[Opening INFORMATION GIVEN section]

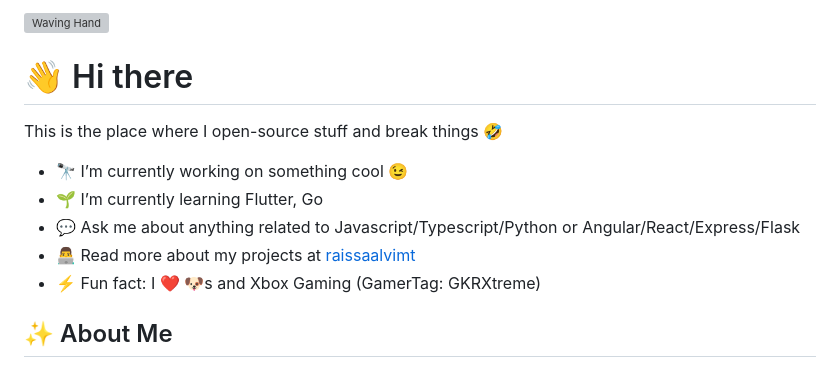
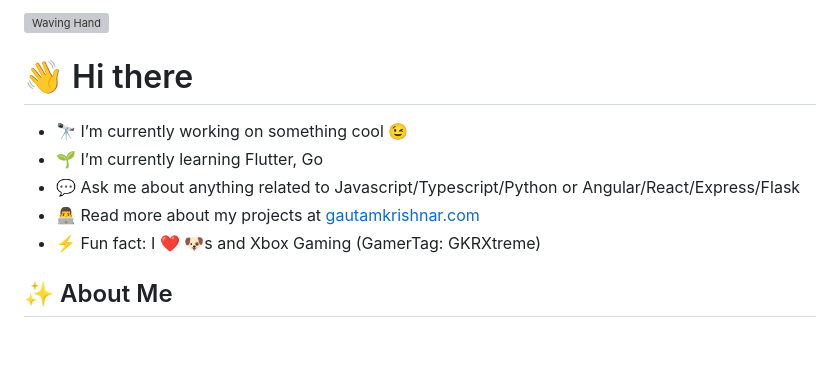
Before and after one commit to raissaalvimt/raissaalvimt, a Markdown page: README.md, the part around the change printed below. Rendered like a GitHub page; blank space fills up the shorter version; grey boxes are pictures that could not be loaded.

```diff
--- a/README.md
+++ b/README.md
@@ -2,12 +2,10 @@
 # 👋 Hi there
-This is the place where I open-source stuff and break things 🤣
 
 - 🔭 I’m currently working on something cool 😉
 - 🌱 I’m currently learning Flutter, Go
 - 💬 Ask me about anything related to Javascript/Typescript/Python or Angular/React/Express/Flask
-- 👨‍💻 Read more about my projects at  <a href="https://rpubs.com/rassaalvimt" target="_blank">raissaalvimt</a>
+- 👨‍💻 Read more about my projects at [gautamkrishnar.com](https://gautamkrishnar.com)
 - ⚡ Fun fact: I ❤️ 🐶s and Xbox Gaming (GamerTag: GKRXtreme)
-
 
 
 <h2>✨ About Me</h2>
```
Also changed, not shown: other parts of README.md (+1 -1 lines).
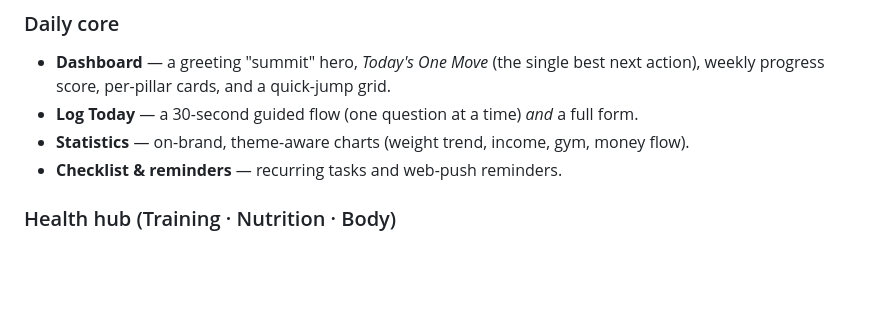
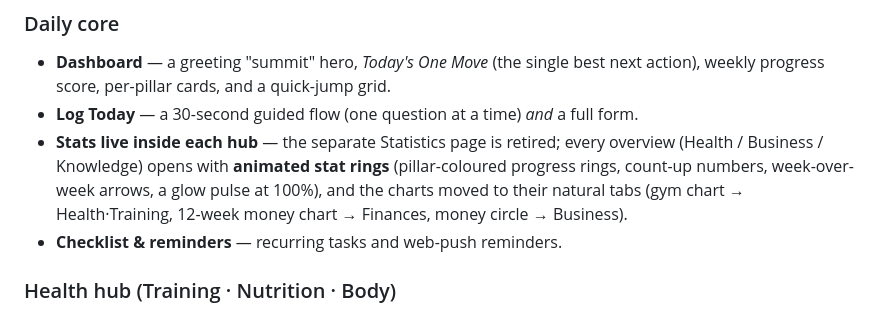
Before and after one commit to chat13ahmed/Improving, a Markdown page: SUMMARY.md, the part around the change. Rendered like a GitHub page; blank space fills up the shorter version.

Commit message:
Docs: SUMMARY.md — stats now live in hub overviews as animated rings
Co-Authored-By: Claude Fable 5 <noreply@anthropic.com>

```diff
--- a/SUMMARY.md
+++ b/SUMMARY.md
@@ -19,7 +19,7 @@ Installable PWA · works on phone and desktop · light + dark mode.
 ### Daily core
 - **Dashboard** — a greeting "summit" hero, *Today's One Move* (the single best next action), weekly progress score, per-pillar cards, and a quick-jump grid.
 - **Log Today** — a 30-second guided flow (one question at a time) *and* a full form.
-- **Statistics** — on-brand, theme-aware charts (weight trend, income, gym, money flow).
+- **Stats live inside each hub** — the separate Statistics page is retired; every overview (Health / Business / Knowledge) opens with **animated stat rings** (pillar-coloured progress rings, count-up numbers, week-over-week arrows, a glow pulse at 100%), and the charts moved to their natural tabs (gym chart → Health·Training, 12-week money chart → Finances, money circle → Business).
 - **Checklist & reminders** — recurring tasks and web-push reminders.
 
 ### Health hub (Training · Nutrition · Body)
```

[Closing INFORMATION GIVEN section]

→ **WHAT IS EXPECTED**:
Go through the entries above and count the lines containing the word "README"; give only that count.

→ **ANSWER TO THIS PROBLEM**:
4